Valproate Neuroprotection Study

Legacy Study: Closed for Enrollment

The Valproate Neuroprotection Study is a Randomized, Double-Blind Placebo-Controlled Trial of Valproate to Attenuate the Progression of Alzheimer’s Disease.

Project Director

Pierre Tariot, M.D.

Background and Significance

This study represents a novel clinical trial strategy designed to assess both prospective “prophylactic” therapy for psychopathology in Alzheimer’s Disease (AD) and also to assess an approach that may alter several aspects of the pathophysiology of AD, thereby perhaps resulting in the alteration of clinical progression of illness. Interpretation of these results will be supported by the study of relevant biomarkers and imaging data.

Primary Objective

To determine whether chronic valproate therapy delays the emergence of agitation and/or psychosis in outpatients with probable Alzheimer’s disease (AD) who have not experienced agitation and psychosis in their illness.

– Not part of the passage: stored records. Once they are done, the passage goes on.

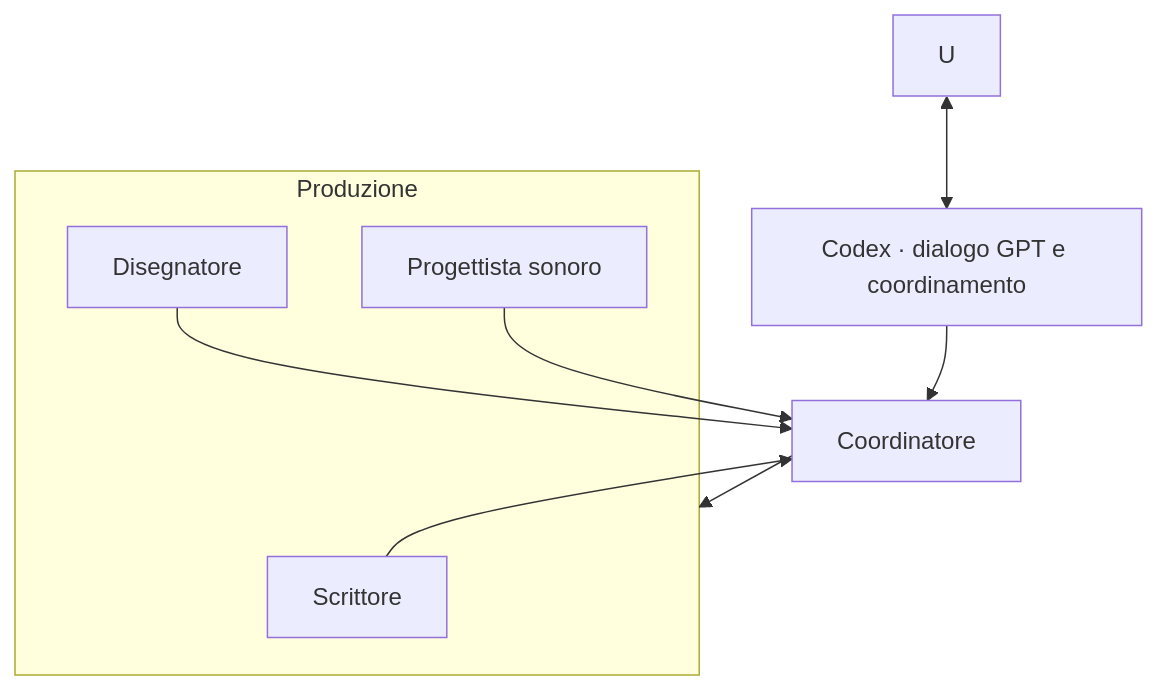
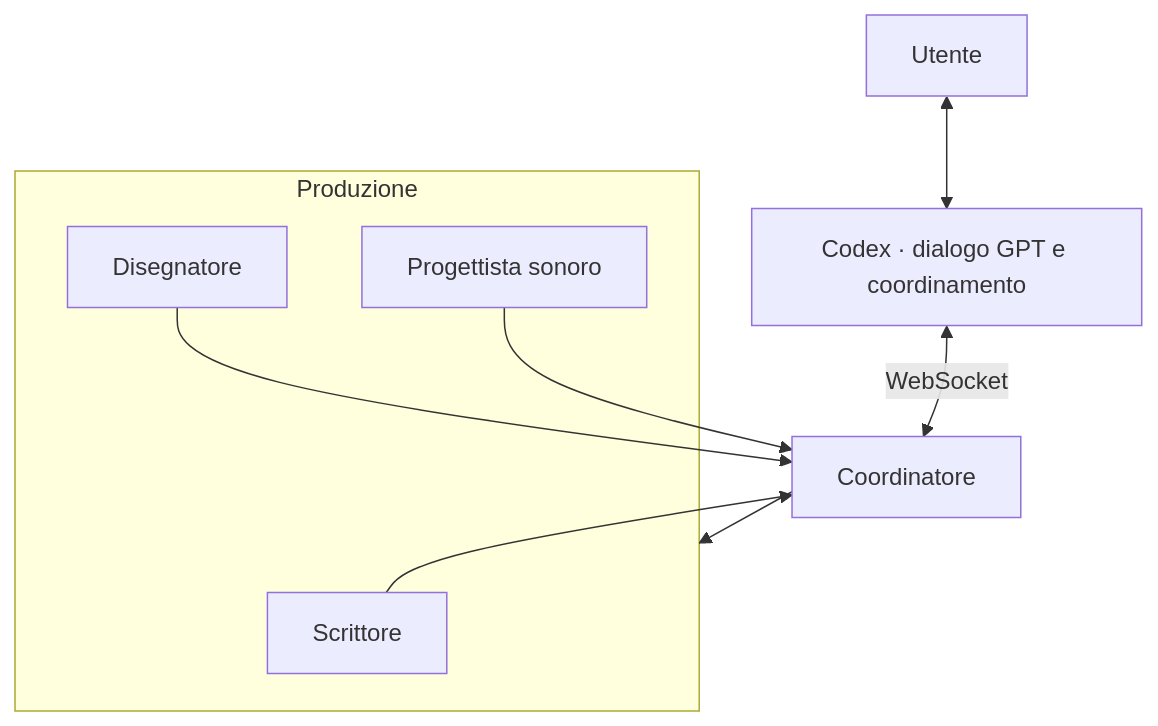
One commit to DRincs-Productions/LM-Studio changed the first of 10 diagrams in README.md. Above: the diagram before and after it, drawn with Mermaid.

Commit message:
docs: label user and bidirectional WebSocket coordinator link

````diff
--- a/README.md
+++ b/README.md
@@ -54,14 +54,14 @@
 ```mermaid
 flowchart TD
-    U <--> X[Codex · dialogo GPT e coordinamento]
-    X --> C[Coordinatore]
+    U[Utente] <--> X[Codex · dialogo GPT e coordinamento]
+    X <-->|WebSocket| C[Coordinatore]
     C --> PRODUZIONE
     subgraph PRODUZIONE[Produzione]
         W[Scrittore]
         D[Disegnatore]
         S[Progettista sonoro]
     end
     W --> C
     D --> C
     S --> C
 ```
````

Secondary Objectives

The chief secondary aim is to determine whether chronic valproate therapy for up to two years delays the progression of cognitive and functional measures of illness.

Study Design

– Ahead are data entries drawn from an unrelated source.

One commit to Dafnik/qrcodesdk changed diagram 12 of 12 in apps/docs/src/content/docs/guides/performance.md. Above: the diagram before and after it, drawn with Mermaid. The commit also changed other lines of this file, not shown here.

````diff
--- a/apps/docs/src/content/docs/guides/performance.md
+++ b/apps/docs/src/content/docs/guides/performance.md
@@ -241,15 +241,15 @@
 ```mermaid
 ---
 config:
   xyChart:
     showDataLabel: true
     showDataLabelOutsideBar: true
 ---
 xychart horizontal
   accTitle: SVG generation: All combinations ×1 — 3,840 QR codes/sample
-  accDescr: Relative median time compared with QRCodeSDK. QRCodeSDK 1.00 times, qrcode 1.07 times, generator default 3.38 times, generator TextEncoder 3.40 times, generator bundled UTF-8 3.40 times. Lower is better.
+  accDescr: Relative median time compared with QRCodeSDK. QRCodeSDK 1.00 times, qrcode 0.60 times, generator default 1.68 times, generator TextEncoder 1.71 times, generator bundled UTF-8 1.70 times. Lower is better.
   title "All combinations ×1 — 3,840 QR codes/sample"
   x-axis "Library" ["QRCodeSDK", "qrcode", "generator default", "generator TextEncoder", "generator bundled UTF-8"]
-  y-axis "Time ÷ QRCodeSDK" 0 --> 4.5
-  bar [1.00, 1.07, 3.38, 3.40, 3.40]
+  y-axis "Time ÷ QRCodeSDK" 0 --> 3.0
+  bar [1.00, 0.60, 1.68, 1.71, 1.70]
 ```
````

This is a randomized, double-blind, placebo-controlled, parallel design study of valproate at a target dose of approximately 10-12 mg/kg per day in outpatients with probable AD, treated for 24 months followed by a two month washout.

Study Size

Approximately 300 participants were enrolled from 25-35 centers throughout the U.S.

How Subjects Were Selected

Men and women with a diagnosis of probable AD age 55 years or older, weighing at least 40 kg, residing in the community at baseline. Additionally, patients had a Mini Mental State Exam (MMSE) score of 12-20 inclusive who had not experienced agitation or psychosis since the onset of their illness and who did not require treatment with psychotropic medications with the exception of antidepressants used only for the treatment of depressive symptoms and limited use of sedatives for sleep.